of vertices and the right-hand dummy object.
- Select the two center columns
of plane vertices, and then on the Group rollout, click Make Tear.
Click OK to accept the default name of Group03.
Central vertices selected
to create a tear in the cloth
3ds Max Design creates a
new Weld constraint that comprises the vertices at the center of
the cloth plane.
After clicking Make
- On the Modifier stack, go back to the
top Cloth level.
- In the Object rollout Simulation group, click Simulate.
3ds Max Design animates the
dummies pulling at the cloth. As this happens, the cloth tears along
the vertices that you set to tear.
Cloth tearing in the
center as its edges are pulled apart
Depending on the position
of the dummy objects, the tear you see in your example might differ
from the one shown in these illustrations.
To run a cloth simulation with a networked
A complex cloth simulation
can require extensive computation and take a long time. Cloth includes
commands that make it easy to run a simulation on a networked machine
(part of a render farm), freeing up your machine for working on
other parts of the scene.
- Set up the simulation.
- For each cloth object in the simulation, select the object, and then
on the Selected Object rollout click Set and specify a path and
file name for the cache.
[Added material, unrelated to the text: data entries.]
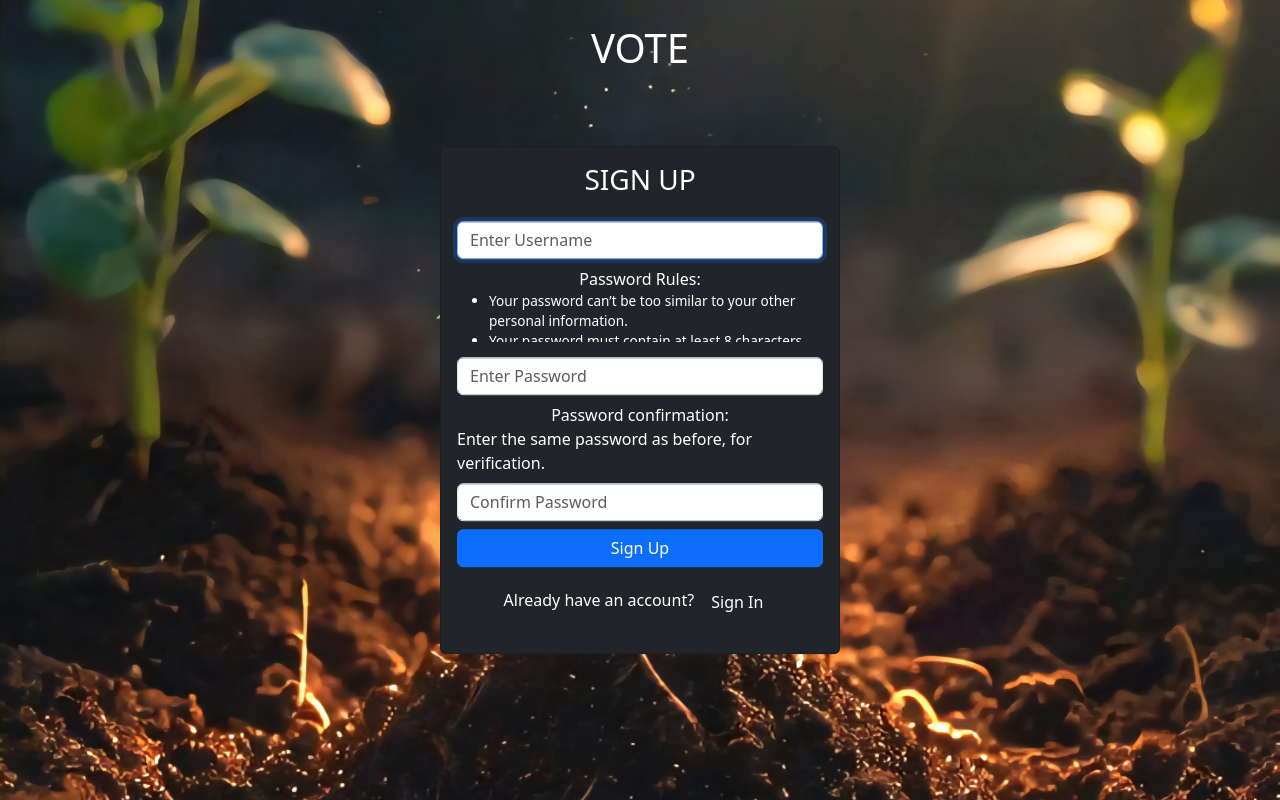
After one commit to KRITIKA-l/PlantX, a Django app: page /signupuser/ in a window 1280 px wide. The commit adds this page. Run offline with Django 5.2, Linux system fonts and the light colour scheme.

Commit message:
'updates'

```diff
--- /dev/null
+++ b/plant/templates/plant/signupuser.html
@@ -0,0 +1,79 @@
+{% load static %}
+<!DOCTYPE html>
+<html lang="en">
+<head>
+    <meta charset="UTF-8">
+    <meta name="viewport" content="width=device-width, initial-scale=1.0">
+    <title>LOGIN PAGE</title>
+    <link href="https://cdn.jsdelivr.net/npm/bootstrap@5.3.7/dist/css/bootstrap.min.css" rel="stylesheet" integrity="sha384-LN+7fdVzj6u52u30Kp6M/trliBMCMKTyK833zpbD+pXdCLuTusPj697FH4R/5mcr" crossorigin="anonymous">
+    <style>
+    #bgimage
+        {
+            position :fixed;
+            top: 0;
+            left: 0;
+            width: 100%;
+            height: 100%;
+            z-index: -1;
+            object-fit: cover;
+        }
+
+    </style>
+</head>
+<body>
+    <!-- background image -->
+    <img src="{% static 'plant/bg3.jpg' %}" id="bgimage">
+    <!-- heading section -->
+    <div class="container text-center text-white mt-4 mb-4">
+        <h1>VOTE</h1>
+    </div>
+
+    <!-- form section -->
+    <div class="container text-center">
+        <div class="card position-fixed top-50 start-50 translate-middle bg-dark text-white w-100" style="max-width: 400px;">
+            <div class="card-body" id="main">
+                <!-- error section -->
+                {% if error %}
+                <h3 class="alert alert-danger">{{ error }}</h3>
+                {% endif %}
+                <!-- subheading -->
+                <h3>SIGN UP</h3>
+                <!-- form blocks  -->
+                <form method="post" action="">
+                    {% csrf_token %}
+                    <!-- username -->
+                    <input placeholder="Enter Username" class="form-control mt-4 mb-2"  type="text" name="username" maxlength="150" autocapitalize="none" autocomplete="username" autofocus="" required="" aria-describedby="id_username_helptext" id="username">
+                    <!-- password -->
+                    <div>
+                        <label for="id_password1">Password Rules:</label>
+                        <div class="helptext text-start" id="id_password1_helptext" style="max-height: 50px; overflow-y: auto; font-size: 0.85rem;">
+                            <ul>
+                                <li>Your password can’t be too similar to your other personal information.</li>
+                                <li>Your password must contain at least 8 characters.</li>
+                                <li>Your password can’t be a commonly used password.</li>
+                                <li>Your password can’t be entirely numeric.</li>
+                            </ul>
+                        </div>
+                        <input placeholder="Enter Password" class="form-control mt-3 mb-2" type="password" name="password1" autocomplete="new-password" required="" aria-describedby="id_password1_helptext" id="id_password1">
+                    </div>
+                    <!-- confirm password -->
+                    <div>
+                        <label for="id_password2">Password confirmation:</label>
+                        <div class="helptext text-start" id="id_password2_helptext">Enter the same password as before, for verification.</div>
+                        <input placeholder="Confirm Password" class="form-control mt-2" type="password" name="password2" autocomplete="new-password" required="" aria-describedby="id_password2_helptext" id="id_password2">
+                    </div>
+                    <!-- signup button -->
+                    <button type="submit" class="btn btn-primary w-100 mb-2 mt-2"  id="btn1">Sign Up</button>
+                    <!-- switch to signin -->
+                    <p class="mt-2">
+                        Already have an account?
+                        <a class="btn btn-dark" id="btn2" href="{% url 'loginuser' %}">Sign In</a>
+                    </p>
+                </form>
+            </div>
+        </div>
+    </div>
+
+    <!-- <script src="app.js"></script> -->
+</body>
+</html>
--- a/plant/views.py
+++ b/plant/views.py
@@ -2,6 +2,10 @@ from django.shortcuts import render, get_object_or_404, redirect
 from .models import tips,plantinfo,userplant
 import markdown
 from .forms import UserPlantForm
+from django.contrib.auth.forms import AuthenticationForm , UserCreationForm
+from django.contrib.auth import authenticate, login, logout
+from django.contrib.auth.models import User
+from django.contrib.auth.decorators import login_required
 
 # Create your views here.
 def home(request):
@@ -13,9 +17,11 @@ def explore(request):
     plants = plantinfo.objects.all()
     return render(request, 'plant/explore.html', {'plants': plants})
 
+@login_required(login_url='loginuser')
 def myplants(request):
     return render(request,'plant/myplants.html')
 
+@login_required(login_url='loginuser')
 def addplant(request):
     if request.method == 'POST':
         form = UserPlantForm(request.POST, request.FILES)
@@ -35,3 +41,39 @@ def plantdetails(request, plant_id):
         'content': markdown.markdown(plant.plant_desc)
     }
     return render(request, 'plant/plantinfo.html', {'plant': processed_plants})
+
+def loginuser(request):
+    if request.method=='GET':
+        return render(request,'plant/loginuser.html')
+    else:
+        a=request.POST.get('username')
+        b=request.POST.get('password')
+        user=authenticate(request,username=a,password=b)
+        if user is None:
+            return render(request,'plant/loginuser.html',{'error':'Invalid Credentials!'})
+        else:
+            login(request,user)
+            return (redirect('home'))
+
+def signupuser(request):
+    if request.method=='GET':
+        return render(request,'plant/signupuser.html')
+    else:
+        a=request.POST.get('username')
+        b=request.POST.get('password1')
+        c=request.POST.get('password2')
+        if(b==c):
+            if(User.objects.filter(username=a).exists()):
+                return render(request,'plant/signupuser.html',{'error':'User Already Exists!'})
+            else:
+                user=User.objects.create_user(username=a,password=b)
+                user.save()
+                login(request,user)
+                return (redirect('home'))
+        else:
+            return render(request,'plant/signupuser.html',{'error':'Password Mismatched!'})
+
+def logoutuser(request):
+    if request.method=='GET':
+        logout(request)
+        return(redirect('home'))
--- a/project2/urls.py
+++ b/project2/urls.py
@@ -27,6 +27,9 @@ urlpatterns = [
     path('myplants',views.myplants,name='myplants'),
     path('addplant',views.addplant,name='addplant'),
     path('plant/<str:plant_id>/', views.plantdetails, name='plantdetails'),
+    path('loginuser/',views.loginuser,name='loginuser'),
+    path('signupuser/',views.signupuser,name='signupuser'),
+    path('logoutuser/',views.logoutuser,name='logoutuser'),
 ]
 
 if settings.DEBUG:
```
Also changed, not shown: plant/templates/plant/loginuser.html (added, +62 -0 lines), plant/templates/plant/navbar.html (+25 -3 lines), db.sqlite3, plant/static/plant/bg3.jpg (added).
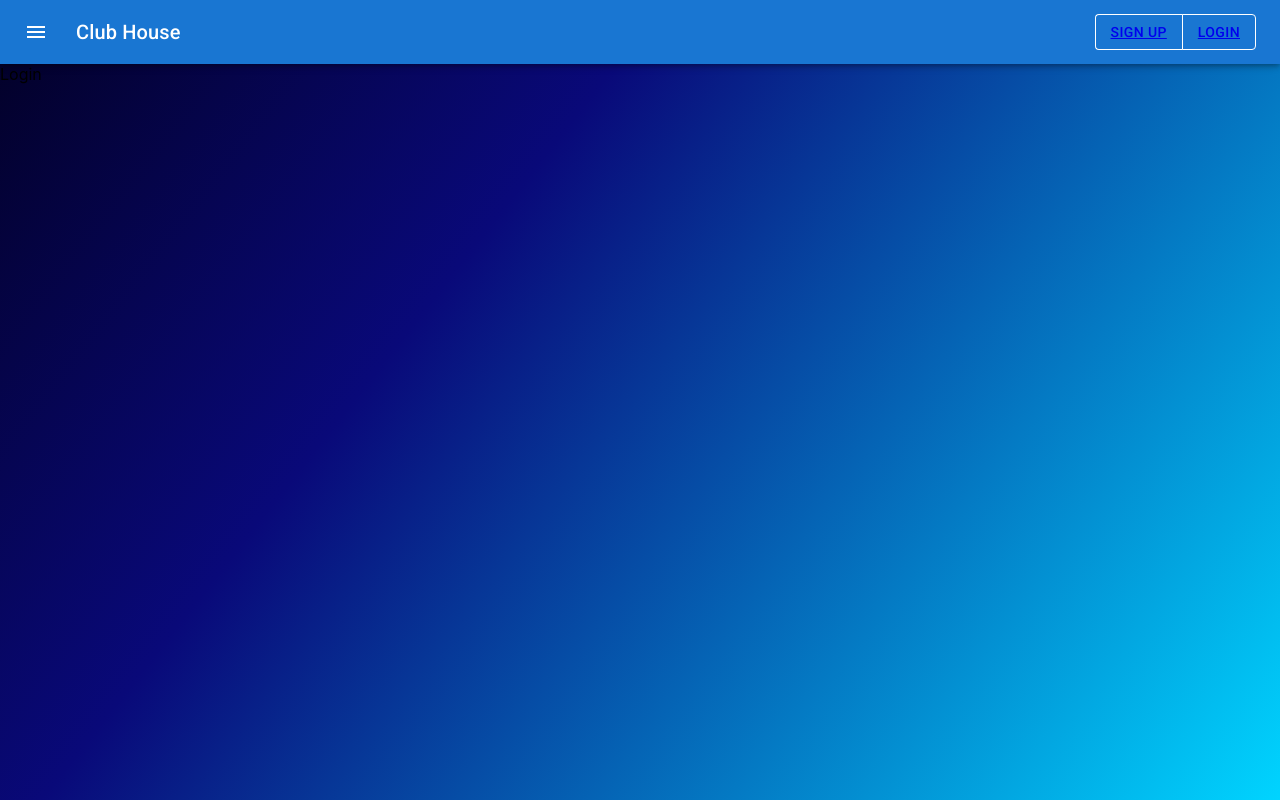
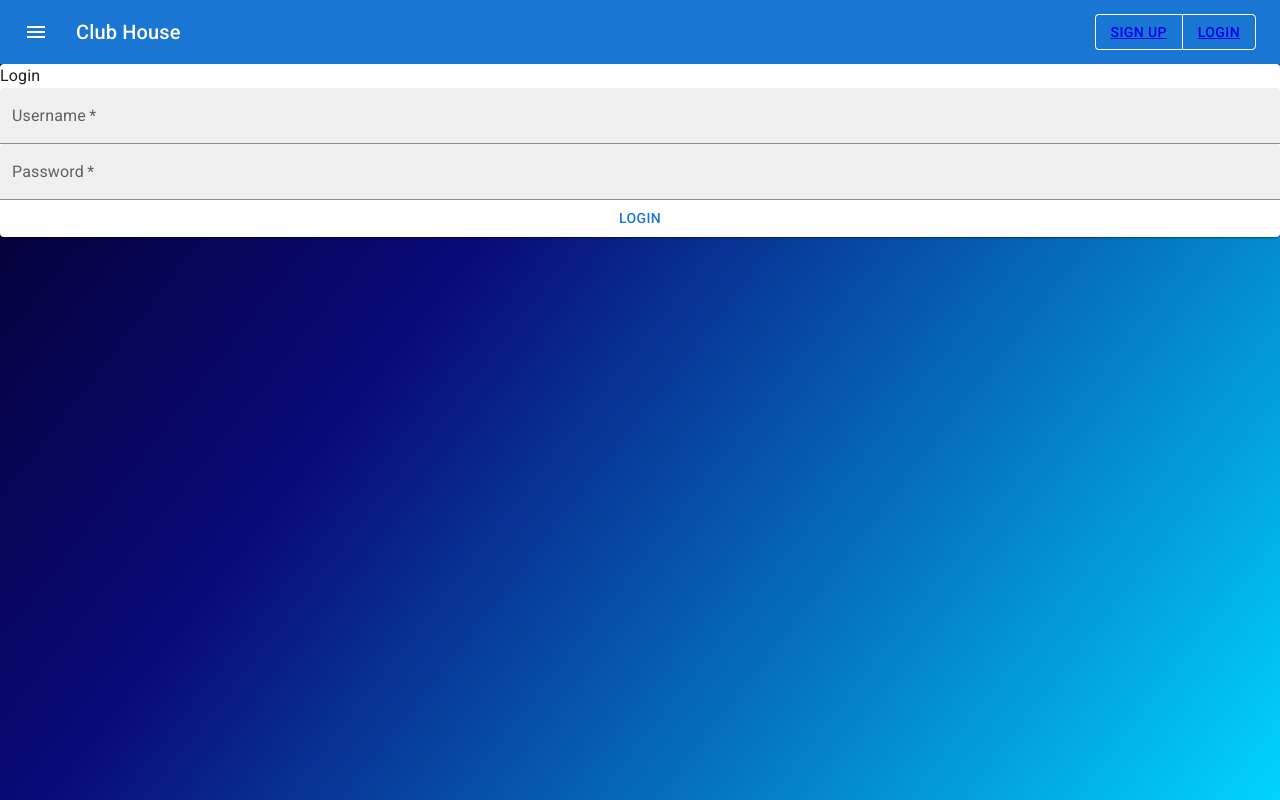
Before and after one commit to SidSaythongphet/phase-3-project-clubhouse-app, a React (Create React App) app: page /login in a window 1280 px wide. Built offline with nearby package versions, Linux system fonts and the light colour scheme; no server answers.

Commit message:
add log in capabilities

```diff
--- a/src/components/session_components/Login.jsx
+++ b/src/components/session_components/Login.jsx
@@ -1,9 +1,70 @@
-import React from 'react'
+import React, { useState } from 'react';
+import Paper from '@mui/material/Paper';
+import TextField from '@mui/material/TextField';
+import { Button } from '@mui/material';
+import Stack from '@mui/material/Stack';
+import Typography from '@mui/material/Typography';
+import { useNavigate } from 'react-router-dom';
 
-const Login = () => {
-  return (
-    <div>Login</div>
-  )
+
+const Login = ({ loginUser, users }) => {
+    const [formData, setFormData] = useState({
+        username: '',
+        password: ''
+    })
+    const navigate = useNavigate()
+
+    const handleChange = (e) => {
+        setFormData({
+            ...formData,
+            [e.target.name]: e.target.value
+        })
+    }
+
+    const handleClick = (e) => {
+      e.preventDefault()
+      const user = users.find(user => user.username.toLowerCase() === formData.username.toLowerCase())
+      if (user && user.password === formData.password) {
+        loginUser(user)
+        navigate('/')
+      } else {
+        alert('Invalid credentials')
+      }
+    }
+
+    return (
+        <Paper
+            component="form"
+            noValidate
+            autoComplete="off"
+            >
+            <Stack>
+                <Typography>Login</Typography>
+                <TextField
+                    required
+                    id="outlined-username-required"
+                    label="Username"
+                    name="username"
+                    value={ formData.username }
+                    variant='filled'
+                    onChange={ handleChange }
+                    />
+                <TextField
+                    required
+                    id="outlined-password-input"
+                    label="Password"
+                    type="password"
+                    name="password"
+                    value={ formData.password }
+                    variant='filled'
+                    onChange={ handleChange }
+                    />
+                <Button onClick={ handleClick } >
+                    Login
+                </Button>
+            </Stack>
+        </Paper>
+    )
 }
 
 export default Login
```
For best results, specify
a mapped drive and turn on Force UNC Path. This specifies the path
using the Universal Naming Convention so that it can be found by
all computers in the network. Also, it's probably a good idea to
keep all the cache files in the same directory.
- On the Simulation Parameters rollout,
turn on Sim On Render.
- Save the scene file.
- On the Render Setup dialog, turn on Net
Render, and then click Render. Submit the job to a single Server.
Unlike rendering, network
Cloth simulation cannot be split up among multiple Server machines.
NoteYou needn't render
the entire animation to trigger the cache creation; a single frame
As soon as the Server
machine starts the render, it begins computing the simulation and
saving it to disk. At any point you can load the simulation in its
current state from the cache file to check its progress by clicking
the Load button.
- Object Rollout (Cloth)
The Object rollout is
the first rollout you see on the Command panel once you apply the
Cloth modifier. It comprises mostly controls to create a Cloth simulation
and adjust fabric properties.
- Selected Object Rollout
The Selected Object
rollout lets you control the simulation caches, control and optionally
animate the cloth properties with a texture map or interpolation,
and specify a bend map. This rollout appears only when a single
object in the simulation is selected.
- Simulation Parameters Rollout (Cloth)
The Simulation Parameters
rollout settings let you specify general properties of the simulation
such as gravity, start and end frames, and sewing-spring options.
These settings apply to the simulation on a global scale, that is,
to all objects in the simulation.
- Group Sub-Object Level
Groups let you select
groups of vertices and constrain them to surfaces, collision objects,
or other cloth objects.
- Panel Sub-Object Level
At the Panel sub-object
level, you can select one panel (cloth section) at a time and change
its cloth properties.
- Seams Sub-Object Level
The Seams sub-object
rollout is used to define seam properties.
- Faces Sub-Object Level
The Faces sub-object
rollout enables interactive dragging of cloth objects while they
are simulated locally. This sub-object level is useful for positioning
cloth within your scenes in a more interactive way.